● How to complete this task
Using "group" as the search string, find the matching lines below and copy them.
Start of Provided data
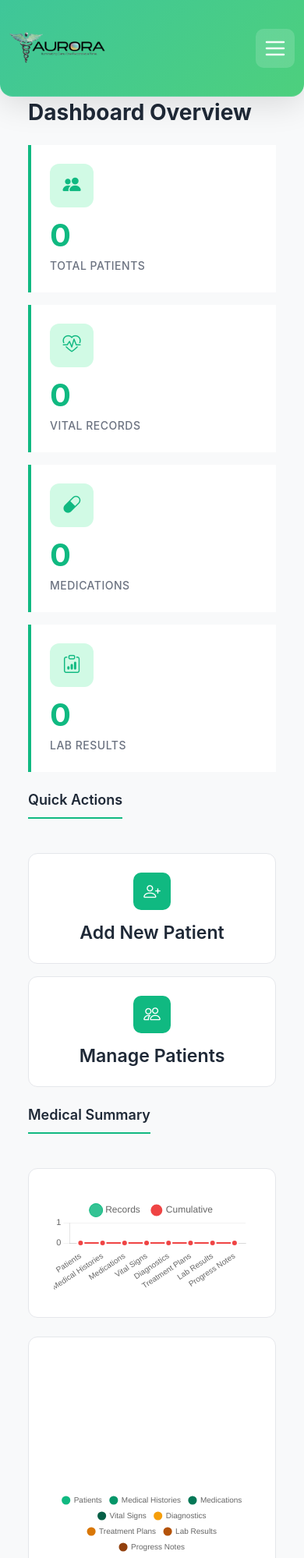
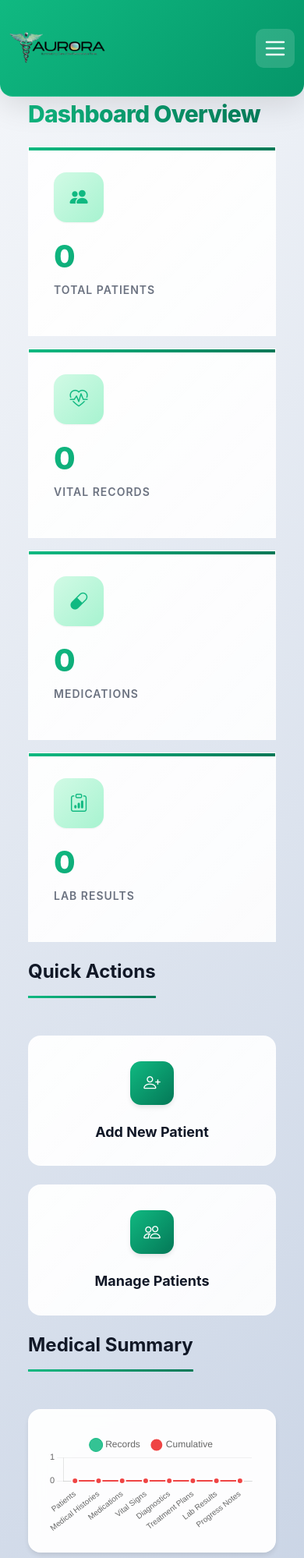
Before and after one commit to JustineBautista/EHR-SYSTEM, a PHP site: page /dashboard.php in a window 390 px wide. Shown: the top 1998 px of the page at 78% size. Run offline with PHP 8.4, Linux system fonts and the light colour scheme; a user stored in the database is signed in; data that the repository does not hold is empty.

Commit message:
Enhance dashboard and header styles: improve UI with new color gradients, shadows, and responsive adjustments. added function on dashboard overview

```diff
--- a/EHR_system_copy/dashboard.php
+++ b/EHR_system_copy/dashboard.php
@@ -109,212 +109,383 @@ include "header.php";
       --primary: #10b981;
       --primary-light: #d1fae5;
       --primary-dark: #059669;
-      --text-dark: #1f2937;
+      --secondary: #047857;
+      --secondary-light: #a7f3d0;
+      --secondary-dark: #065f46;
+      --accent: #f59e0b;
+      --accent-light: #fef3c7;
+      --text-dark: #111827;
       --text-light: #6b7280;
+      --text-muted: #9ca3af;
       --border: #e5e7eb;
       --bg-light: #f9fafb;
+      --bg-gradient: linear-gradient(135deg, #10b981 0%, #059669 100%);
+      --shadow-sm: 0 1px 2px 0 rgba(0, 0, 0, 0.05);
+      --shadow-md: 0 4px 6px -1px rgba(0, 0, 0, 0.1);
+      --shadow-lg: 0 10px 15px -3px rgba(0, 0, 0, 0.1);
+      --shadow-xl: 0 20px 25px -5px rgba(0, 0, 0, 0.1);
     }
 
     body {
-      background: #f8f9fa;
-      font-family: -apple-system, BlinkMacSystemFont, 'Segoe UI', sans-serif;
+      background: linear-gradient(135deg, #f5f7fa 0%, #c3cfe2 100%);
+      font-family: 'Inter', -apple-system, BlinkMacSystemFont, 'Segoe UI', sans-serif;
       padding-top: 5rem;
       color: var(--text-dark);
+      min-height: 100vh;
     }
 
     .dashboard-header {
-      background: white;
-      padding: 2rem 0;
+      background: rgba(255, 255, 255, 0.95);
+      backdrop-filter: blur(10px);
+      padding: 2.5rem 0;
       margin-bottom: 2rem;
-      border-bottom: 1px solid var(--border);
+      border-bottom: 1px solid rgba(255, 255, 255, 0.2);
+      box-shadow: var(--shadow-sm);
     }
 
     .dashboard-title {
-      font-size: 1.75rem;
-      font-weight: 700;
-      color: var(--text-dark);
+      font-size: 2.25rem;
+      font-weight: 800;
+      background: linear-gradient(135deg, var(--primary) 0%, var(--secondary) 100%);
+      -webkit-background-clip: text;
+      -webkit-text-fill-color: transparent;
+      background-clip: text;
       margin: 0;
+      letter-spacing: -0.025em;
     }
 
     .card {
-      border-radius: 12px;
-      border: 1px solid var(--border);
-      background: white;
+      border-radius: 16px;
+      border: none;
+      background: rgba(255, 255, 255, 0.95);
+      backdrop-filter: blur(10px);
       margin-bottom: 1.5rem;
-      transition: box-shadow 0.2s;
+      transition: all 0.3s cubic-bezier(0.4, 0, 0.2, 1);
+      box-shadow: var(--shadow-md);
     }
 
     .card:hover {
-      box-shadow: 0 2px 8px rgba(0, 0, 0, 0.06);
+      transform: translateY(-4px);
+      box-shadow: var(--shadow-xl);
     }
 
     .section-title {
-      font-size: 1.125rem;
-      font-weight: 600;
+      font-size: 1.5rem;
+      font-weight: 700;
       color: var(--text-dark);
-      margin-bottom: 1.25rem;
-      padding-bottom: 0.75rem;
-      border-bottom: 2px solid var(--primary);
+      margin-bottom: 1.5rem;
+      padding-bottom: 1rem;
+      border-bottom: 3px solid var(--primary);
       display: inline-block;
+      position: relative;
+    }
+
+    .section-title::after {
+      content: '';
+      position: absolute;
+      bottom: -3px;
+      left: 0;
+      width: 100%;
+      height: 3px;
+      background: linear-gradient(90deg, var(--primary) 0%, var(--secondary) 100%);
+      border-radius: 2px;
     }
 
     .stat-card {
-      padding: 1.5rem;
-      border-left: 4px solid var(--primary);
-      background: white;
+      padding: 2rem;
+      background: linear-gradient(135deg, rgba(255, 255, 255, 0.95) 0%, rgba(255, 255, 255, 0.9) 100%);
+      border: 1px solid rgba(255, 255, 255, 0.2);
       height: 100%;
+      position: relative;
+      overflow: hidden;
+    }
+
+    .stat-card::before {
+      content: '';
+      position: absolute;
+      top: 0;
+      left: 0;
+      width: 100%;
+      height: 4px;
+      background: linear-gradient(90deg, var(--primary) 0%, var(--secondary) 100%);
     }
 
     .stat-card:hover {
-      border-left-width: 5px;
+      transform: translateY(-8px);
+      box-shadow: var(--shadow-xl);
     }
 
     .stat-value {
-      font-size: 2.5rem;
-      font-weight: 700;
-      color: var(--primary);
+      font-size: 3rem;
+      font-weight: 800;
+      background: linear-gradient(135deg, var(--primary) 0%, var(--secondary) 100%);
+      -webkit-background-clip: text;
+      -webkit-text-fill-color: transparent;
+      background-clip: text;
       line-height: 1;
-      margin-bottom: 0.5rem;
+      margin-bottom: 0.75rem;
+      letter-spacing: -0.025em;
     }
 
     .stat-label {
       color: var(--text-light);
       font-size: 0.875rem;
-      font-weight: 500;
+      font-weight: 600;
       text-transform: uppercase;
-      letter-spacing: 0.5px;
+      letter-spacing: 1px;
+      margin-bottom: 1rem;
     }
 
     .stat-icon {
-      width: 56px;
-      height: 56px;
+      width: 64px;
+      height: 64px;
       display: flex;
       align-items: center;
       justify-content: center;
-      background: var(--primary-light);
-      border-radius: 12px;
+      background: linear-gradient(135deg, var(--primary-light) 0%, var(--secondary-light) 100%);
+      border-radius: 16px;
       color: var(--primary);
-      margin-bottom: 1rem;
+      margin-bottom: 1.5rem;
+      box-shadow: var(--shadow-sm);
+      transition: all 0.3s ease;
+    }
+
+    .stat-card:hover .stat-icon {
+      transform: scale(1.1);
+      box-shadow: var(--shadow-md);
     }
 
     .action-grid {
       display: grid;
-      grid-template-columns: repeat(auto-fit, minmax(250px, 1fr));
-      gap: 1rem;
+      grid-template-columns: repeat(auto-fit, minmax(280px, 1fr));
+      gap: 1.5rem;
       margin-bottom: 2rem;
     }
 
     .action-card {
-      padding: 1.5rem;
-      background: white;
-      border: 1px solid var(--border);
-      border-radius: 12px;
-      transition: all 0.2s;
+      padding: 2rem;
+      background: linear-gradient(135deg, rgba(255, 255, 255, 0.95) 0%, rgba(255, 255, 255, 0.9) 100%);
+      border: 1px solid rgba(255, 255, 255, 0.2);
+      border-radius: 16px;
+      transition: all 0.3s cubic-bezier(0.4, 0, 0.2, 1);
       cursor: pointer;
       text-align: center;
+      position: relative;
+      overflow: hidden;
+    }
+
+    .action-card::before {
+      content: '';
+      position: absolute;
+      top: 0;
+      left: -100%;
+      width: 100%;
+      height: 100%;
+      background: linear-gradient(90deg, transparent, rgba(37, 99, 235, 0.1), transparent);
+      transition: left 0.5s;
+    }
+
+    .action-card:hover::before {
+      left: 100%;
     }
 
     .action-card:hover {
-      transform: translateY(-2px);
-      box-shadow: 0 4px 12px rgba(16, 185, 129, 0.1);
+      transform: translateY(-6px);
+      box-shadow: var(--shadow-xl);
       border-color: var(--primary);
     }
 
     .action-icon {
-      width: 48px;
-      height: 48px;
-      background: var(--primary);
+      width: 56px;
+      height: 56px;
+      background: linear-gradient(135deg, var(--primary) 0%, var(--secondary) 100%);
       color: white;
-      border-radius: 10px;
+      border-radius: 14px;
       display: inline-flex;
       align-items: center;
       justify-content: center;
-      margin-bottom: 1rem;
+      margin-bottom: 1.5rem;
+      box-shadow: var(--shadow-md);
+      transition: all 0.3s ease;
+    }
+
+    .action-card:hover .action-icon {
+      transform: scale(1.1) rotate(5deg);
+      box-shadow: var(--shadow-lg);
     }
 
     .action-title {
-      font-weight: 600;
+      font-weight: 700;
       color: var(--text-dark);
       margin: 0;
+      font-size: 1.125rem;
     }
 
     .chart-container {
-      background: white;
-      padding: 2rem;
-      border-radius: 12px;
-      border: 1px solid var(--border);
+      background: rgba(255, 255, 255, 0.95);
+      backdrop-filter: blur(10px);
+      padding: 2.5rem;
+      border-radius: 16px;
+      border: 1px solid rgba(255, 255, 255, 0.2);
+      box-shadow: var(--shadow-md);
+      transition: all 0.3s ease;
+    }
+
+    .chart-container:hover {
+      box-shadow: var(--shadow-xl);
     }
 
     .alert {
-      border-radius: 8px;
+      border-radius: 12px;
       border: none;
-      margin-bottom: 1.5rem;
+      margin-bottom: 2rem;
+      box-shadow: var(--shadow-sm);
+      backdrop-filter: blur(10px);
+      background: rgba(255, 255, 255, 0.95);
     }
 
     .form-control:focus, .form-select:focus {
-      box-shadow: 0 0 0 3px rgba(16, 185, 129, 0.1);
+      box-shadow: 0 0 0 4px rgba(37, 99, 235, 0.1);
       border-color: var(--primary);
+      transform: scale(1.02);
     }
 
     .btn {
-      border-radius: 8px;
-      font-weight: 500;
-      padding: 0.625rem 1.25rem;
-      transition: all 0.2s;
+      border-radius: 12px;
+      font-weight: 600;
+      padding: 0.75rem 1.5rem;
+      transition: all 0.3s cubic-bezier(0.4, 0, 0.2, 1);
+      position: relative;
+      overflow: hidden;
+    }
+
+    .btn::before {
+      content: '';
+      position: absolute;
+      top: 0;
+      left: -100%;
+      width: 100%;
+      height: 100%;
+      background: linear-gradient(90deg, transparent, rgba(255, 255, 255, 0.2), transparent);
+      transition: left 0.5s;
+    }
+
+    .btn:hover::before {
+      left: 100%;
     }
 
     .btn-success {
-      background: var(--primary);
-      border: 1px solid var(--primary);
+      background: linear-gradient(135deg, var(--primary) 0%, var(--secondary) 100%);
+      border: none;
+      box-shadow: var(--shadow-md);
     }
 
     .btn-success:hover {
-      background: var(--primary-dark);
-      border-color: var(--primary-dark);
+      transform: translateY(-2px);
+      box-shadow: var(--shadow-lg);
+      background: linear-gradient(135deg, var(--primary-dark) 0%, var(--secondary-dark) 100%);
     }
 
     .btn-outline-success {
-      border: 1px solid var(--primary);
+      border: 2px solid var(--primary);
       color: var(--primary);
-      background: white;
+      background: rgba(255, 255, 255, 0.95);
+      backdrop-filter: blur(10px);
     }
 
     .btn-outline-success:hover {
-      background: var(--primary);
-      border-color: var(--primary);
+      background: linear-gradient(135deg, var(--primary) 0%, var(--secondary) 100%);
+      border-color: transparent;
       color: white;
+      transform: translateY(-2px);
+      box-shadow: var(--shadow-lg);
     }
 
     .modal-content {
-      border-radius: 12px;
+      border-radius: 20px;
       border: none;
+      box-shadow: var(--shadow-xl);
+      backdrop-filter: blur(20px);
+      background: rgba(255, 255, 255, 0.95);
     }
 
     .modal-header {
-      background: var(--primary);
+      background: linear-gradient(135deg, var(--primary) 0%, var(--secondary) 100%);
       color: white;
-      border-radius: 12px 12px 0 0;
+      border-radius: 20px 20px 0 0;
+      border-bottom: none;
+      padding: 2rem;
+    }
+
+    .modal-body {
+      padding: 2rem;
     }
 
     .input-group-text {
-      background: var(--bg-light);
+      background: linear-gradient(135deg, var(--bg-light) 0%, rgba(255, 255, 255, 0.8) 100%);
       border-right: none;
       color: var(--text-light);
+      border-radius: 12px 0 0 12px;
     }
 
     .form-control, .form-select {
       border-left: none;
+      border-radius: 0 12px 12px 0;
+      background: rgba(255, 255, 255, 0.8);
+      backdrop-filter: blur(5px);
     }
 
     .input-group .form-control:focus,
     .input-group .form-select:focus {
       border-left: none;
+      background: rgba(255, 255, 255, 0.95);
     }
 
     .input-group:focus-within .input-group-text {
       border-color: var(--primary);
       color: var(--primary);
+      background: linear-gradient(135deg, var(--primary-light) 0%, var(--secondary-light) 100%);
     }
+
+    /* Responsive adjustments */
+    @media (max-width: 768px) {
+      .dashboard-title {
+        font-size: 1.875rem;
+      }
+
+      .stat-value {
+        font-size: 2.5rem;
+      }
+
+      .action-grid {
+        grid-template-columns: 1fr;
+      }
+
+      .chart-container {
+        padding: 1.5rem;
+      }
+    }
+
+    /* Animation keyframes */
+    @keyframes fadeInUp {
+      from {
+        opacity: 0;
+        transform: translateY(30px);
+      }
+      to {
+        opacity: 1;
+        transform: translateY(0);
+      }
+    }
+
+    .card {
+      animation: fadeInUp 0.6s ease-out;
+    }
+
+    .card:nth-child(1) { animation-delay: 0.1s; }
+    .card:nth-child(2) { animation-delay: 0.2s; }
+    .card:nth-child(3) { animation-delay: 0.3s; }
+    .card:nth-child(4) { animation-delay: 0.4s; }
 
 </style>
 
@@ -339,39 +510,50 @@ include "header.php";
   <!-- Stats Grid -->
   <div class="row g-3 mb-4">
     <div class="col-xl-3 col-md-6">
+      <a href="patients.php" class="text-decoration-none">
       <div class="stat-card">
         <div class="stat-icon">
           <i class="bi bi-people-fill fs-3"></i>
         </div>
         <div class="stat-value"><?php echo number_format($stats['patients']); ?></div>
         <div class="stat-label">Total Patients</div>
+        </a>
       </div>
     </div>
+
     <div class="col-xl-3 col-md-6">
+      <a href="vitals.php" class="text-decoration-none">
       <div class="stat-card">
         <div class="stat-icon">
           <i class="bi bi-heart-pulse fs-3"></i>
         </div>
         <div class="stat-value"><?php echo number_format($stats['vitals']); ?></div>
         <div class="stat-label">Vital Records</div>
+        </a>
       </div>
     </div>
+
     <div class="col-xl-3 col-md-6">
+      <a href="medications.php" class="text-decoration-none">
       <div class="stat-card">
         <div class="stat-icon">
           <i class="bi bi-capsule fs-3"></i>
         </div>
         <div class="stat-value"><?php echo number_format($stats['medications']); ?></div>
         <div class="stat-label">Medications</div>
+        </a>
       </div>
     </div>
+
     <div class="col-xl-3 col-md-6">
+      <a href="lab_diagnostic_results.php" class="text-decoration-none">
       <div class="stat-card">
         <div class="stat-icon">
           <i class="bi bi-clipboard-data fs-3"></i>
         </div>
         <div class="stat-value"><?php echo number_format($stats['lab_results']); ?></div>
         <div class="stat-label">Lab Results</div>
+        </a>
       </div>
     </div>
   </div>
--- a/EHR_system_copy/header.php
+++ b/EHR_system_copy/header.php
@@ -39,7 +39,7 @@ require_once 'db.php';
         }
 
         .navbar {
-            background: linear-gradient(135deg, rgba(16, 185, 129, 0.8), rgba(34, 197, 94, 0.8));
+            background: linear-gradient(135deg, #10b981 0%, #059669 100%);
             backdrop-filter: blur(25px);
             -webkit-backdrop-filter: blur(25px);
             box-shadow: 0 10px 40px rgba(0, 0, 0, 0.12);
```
End of Provided data
Start of Provided data
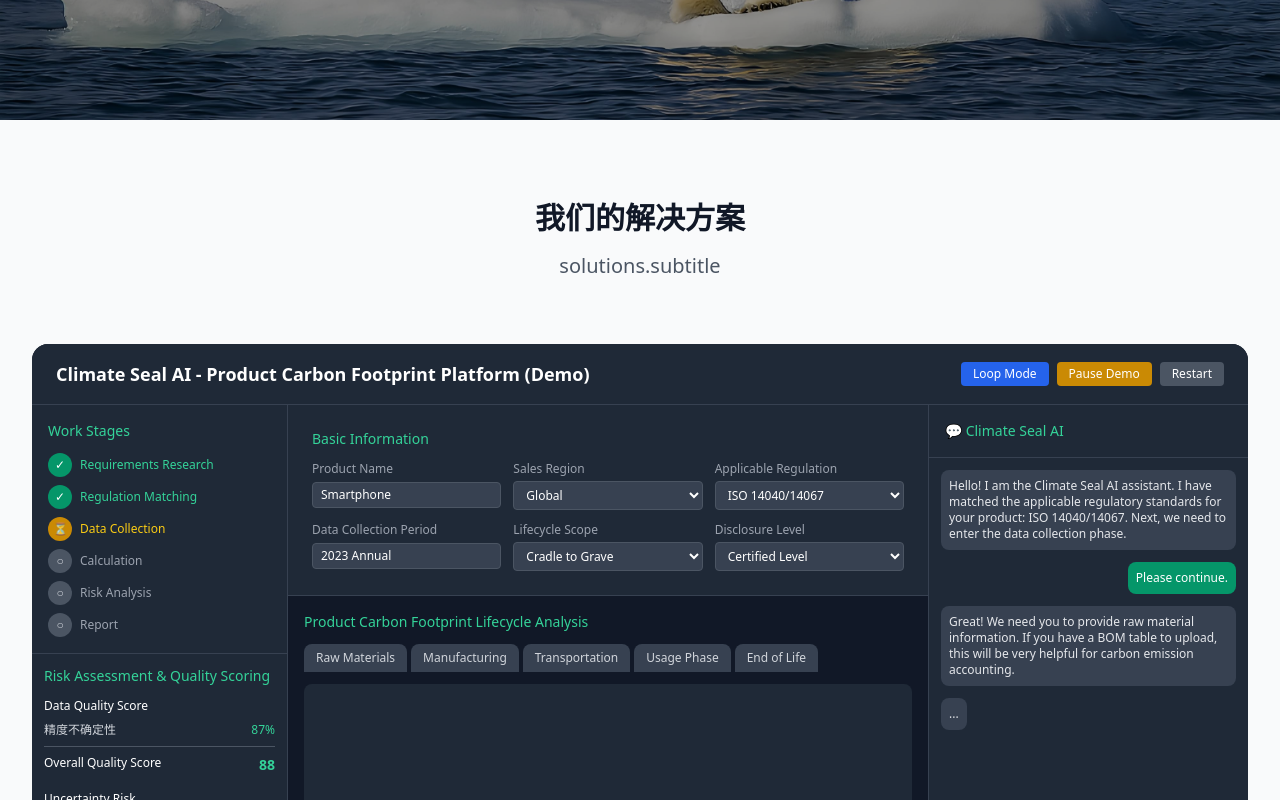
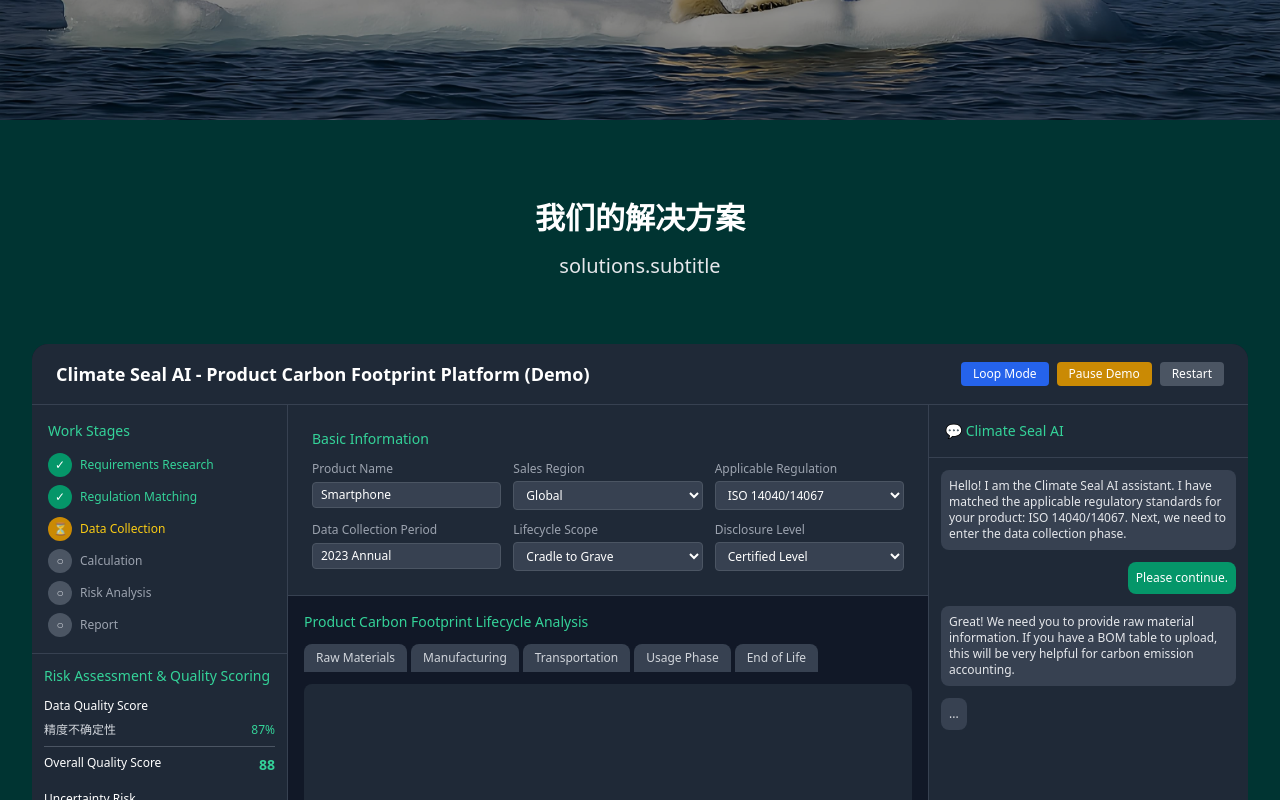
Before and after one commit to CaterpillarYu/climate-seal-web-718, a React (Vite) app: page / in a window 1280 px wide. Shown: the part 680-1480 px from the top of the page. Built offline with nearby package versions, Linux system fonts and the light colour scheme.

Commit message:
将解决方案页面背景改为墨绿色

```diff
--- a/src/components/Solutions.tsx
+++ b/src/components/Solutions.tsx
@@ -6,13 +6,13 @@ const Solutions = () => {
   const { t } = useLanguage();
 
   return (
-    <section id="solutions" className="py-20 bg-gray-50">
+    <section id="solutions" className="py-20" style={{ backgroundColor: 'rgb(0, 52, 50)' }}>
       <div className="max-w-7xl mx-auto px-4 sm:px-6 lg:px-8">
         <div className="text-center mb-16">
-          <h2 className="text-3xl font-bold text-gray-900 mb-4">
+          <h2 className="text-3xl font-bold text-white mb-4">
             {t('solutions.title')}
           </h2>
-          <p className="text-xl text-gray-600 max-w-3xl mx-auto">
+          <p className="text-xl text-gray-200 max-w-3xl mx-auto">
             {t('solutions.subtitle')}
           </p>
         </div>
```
End of Provided data
● Reply to the task
     .input-group-text {
     .input-group .form-control:focus,
     .input-group .form-select:focus {
     .input-group:focus-within .input-group-text {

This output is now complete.